Often created around specialty – by function or by location – silos help schools work in teams but come with risk
By: | April 2, 2018 | Thought Leadership

Breaking down silos is far from a new concept. More than 25 years ago, Jack Welch, former CEO of General Electric, championed the idea of working across organizational boundaries.

Today, we live in a far different world. Our communications technologies have dramatically improved, and we have instant access to massive amounts of information. The promise of eliminating hierarchical, siloed and fragmented processes and culture seems certain.

However, technology has yet to live up to this promise. And should it? Silos develop organically and with reason. You need highly skilled specialists who develop strong working relationships and build healthy levels of trust around a shared mission.

Identifying the challenges of silos in K12
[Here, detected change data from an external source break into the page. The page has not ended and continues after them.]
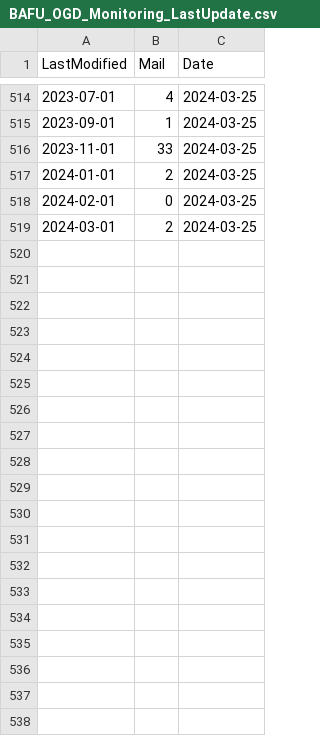
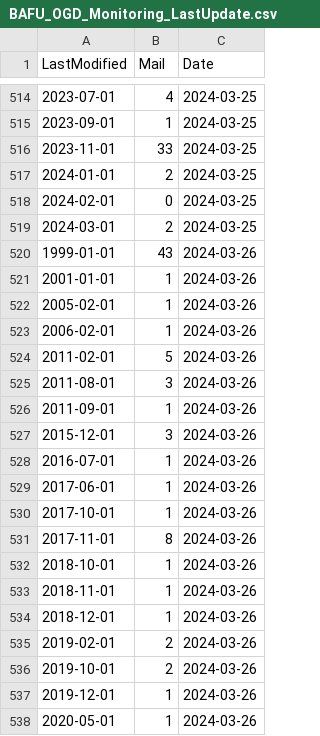
Before and after one commit to nrohrbach/OGD_Monitoring_BAFU, a CSV file: data/BAFU_OGD_Monitoring_LastUpdate.csv, drawn as a sheet; only a part is shown, gaps mark what is left out; the diff covers the shown part only; the diff names each change by its address in the sheet, - before the commit and + after, or states it on an @@ line.

```diff
--- a/data/BAFU_OGD_Monitoring_LastUpdate.csv
+++ b/data/BAFU_OGD_Monitoring_LastUpdate.csv
+row 520: 1999-01-01 | 43 | 2024-03-26
+row 521: 2001-01-01 | 1 | 2024-03-26
+row 522: 2005-02-01 | 1 | 2024-03-26
+row 523: 2006-02-01 | 1 | 2024-03-26
+row 524: 2011-02-01 | 5 | 2024-03-26
+row 525: 2011-08-01 | 3 | 2024-03-26
+row 526: 2011-09-01 | 1 | 2024-03-26
+row 527: 2015-12-01 | 3 | 2024-03-26
+row 528: 2016-07-01 | 1 | 2024-03-26
+row 529: 2017-06-01 | 1 | 2024-03-26
+row 530: 2017-10-01 | 1 | 2024-03-26
+row 531: 2017-11-01 | 8 | 2024-03-26
+row 532: 2018-10-01 | 1 | 2024-03-26
+row 533: 2018-11-01 | 1 | 2024-03-26
+row 534: 2018-12-01 | 1 | 2024-03-26
+row 535: 2019-02-01 | 2 | 2024-03-26
+row 536: 2019-10-01 | 2 | 2024-03-26
+row 537: 2019-12-01 | 1 | 2024-03-26
+row 538: 2020-05-01 | 1 | 2024-03-26
```
Also changed, not shown: 16 added rows elsewhere in this file, data/BAFU_OGD_Monitoring_Datasets.csv, data/BAFU_OGD_Monitoring_Formats.csv, 4 other files.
In the case of our schools, with the dynamics of modern student populations and the disruptive environment we deal with, silos naturally form and allow us to focus as a team on the shared knowledge of students. School building teams know their students and leverage that intimacy in education delivery.

Yet silos carry the risk of poor organizationwide communication, redundant work and stifled innovation. In any silo, staff begin to feel isolated. Without clear communication, misunderstandings and frustrations occur, which often translates to lower employee buy-in and lost opportunities to help students succeed.

The 2017 Consortium of School Networking IT Leadership Survey found the No. 1 ranked impediment for the last five years was “the existence of silos in the district, which make it difficult to work together on technology planning.”

So, what can be done?

Communication techniques that unify—but that still provide for the natural need that silos bring— include partnering with IT, holding forums to increase communication across hierarchical and functional boundaries, and ensuring cross-functional groups reflect diverse views and roles.

This “work-out process” focuses on creating sessions that physically bring together everyone working on different aspects of a single program. During these meetings, team leaders get real-time input from multiple stakeholders and then make immediate decisions.

Models of success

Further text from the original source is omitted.